═════ Information supplied ═════

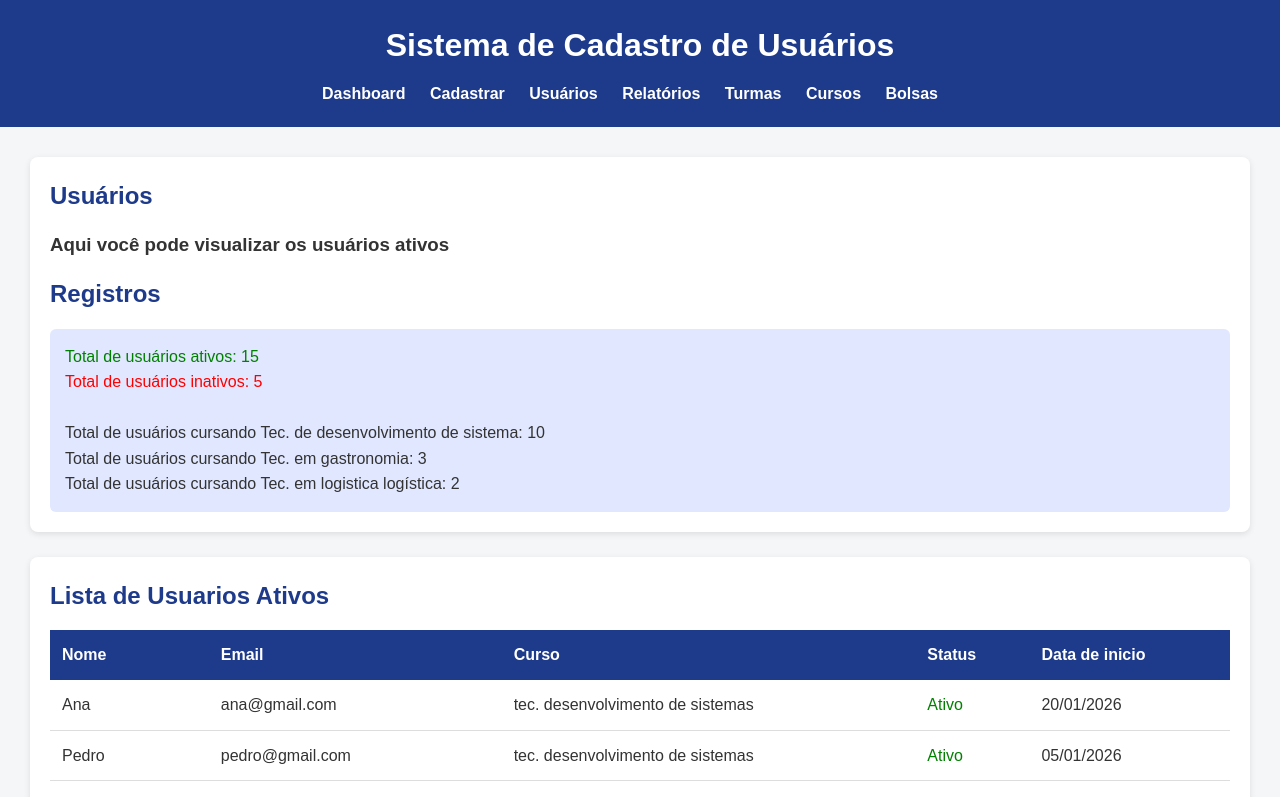
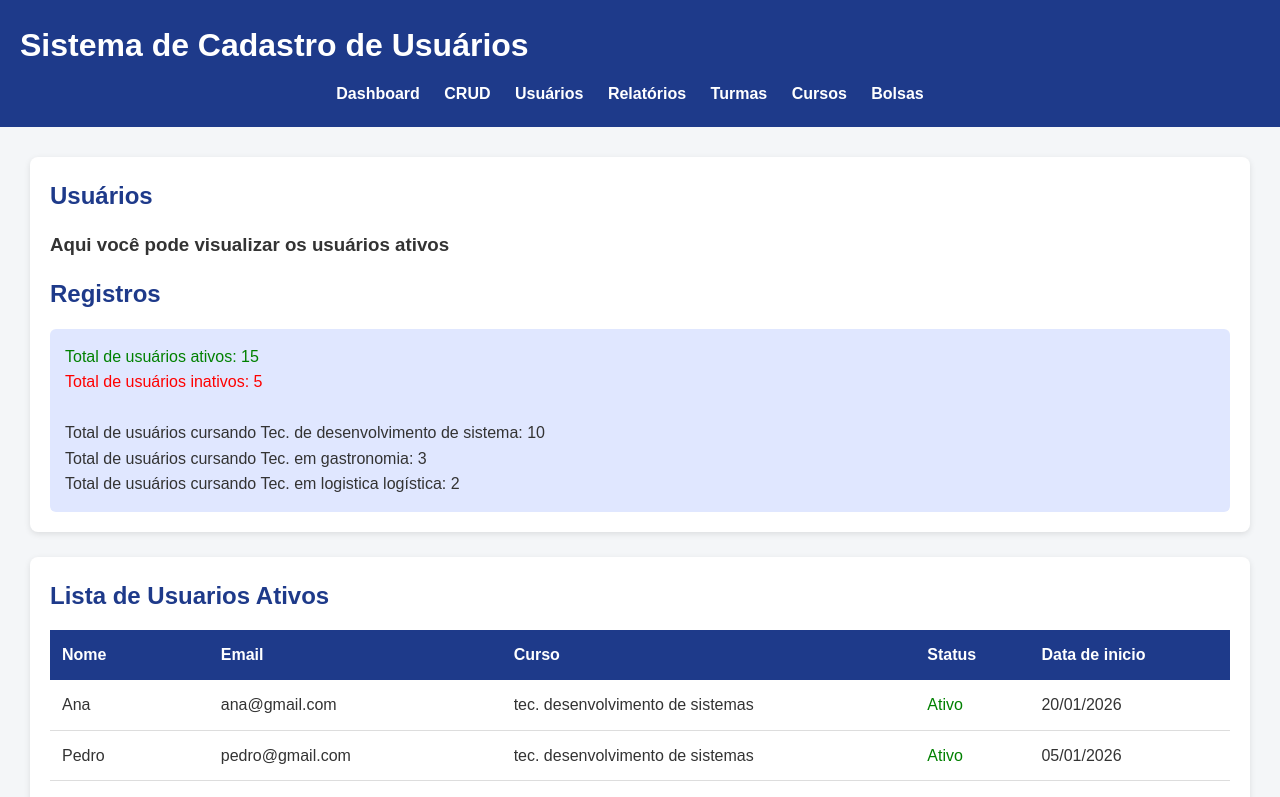
Before and after one commit to LeonardoBrendo/UC7--Desenvolver-aplicacoes-web, a plain HTML site: page projeto/usuarios.html in a window 1280 px wide. Shown: the top 797 px of the page. Drawn offline with Linux system fonts and the light colour scheme.

Commit message:
:recycle: refactor: padroniza menu nav

```diff
--- a/projeto/usuarios.html
+++ b/projeto/usuarios.html
@@ -164,10 +164,10 @@
 
 <body>
     <header>
-        <h1 style="text-align: center;">Sistema de Cadastro de Usuários</h1>
+        <h1>Sistema de Cadastro de Usuários</h1>
         <nav style="text-align: center;">
             <a href="index.html">Dashboard</a>
-            <a href="#">Cadastrar</a>
+            <a href="crud.html">CRUD</a>
             <a href="usuarios.html">Usuários</a>
             <a href="relatorios.html">Relatórios</a>
             <a href="turma.html">Turmas</a>
```
Also changed, not shown: projeto/index.html (+1 -1 lines).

═════

### Your instructions
Search the entries for the word "text" and copy every line that has it.

### Exercise result
-        <h1 style="text-align: center;">Sistema de Cadastro de Usuários</h1>
         <nav style="text-align: center;">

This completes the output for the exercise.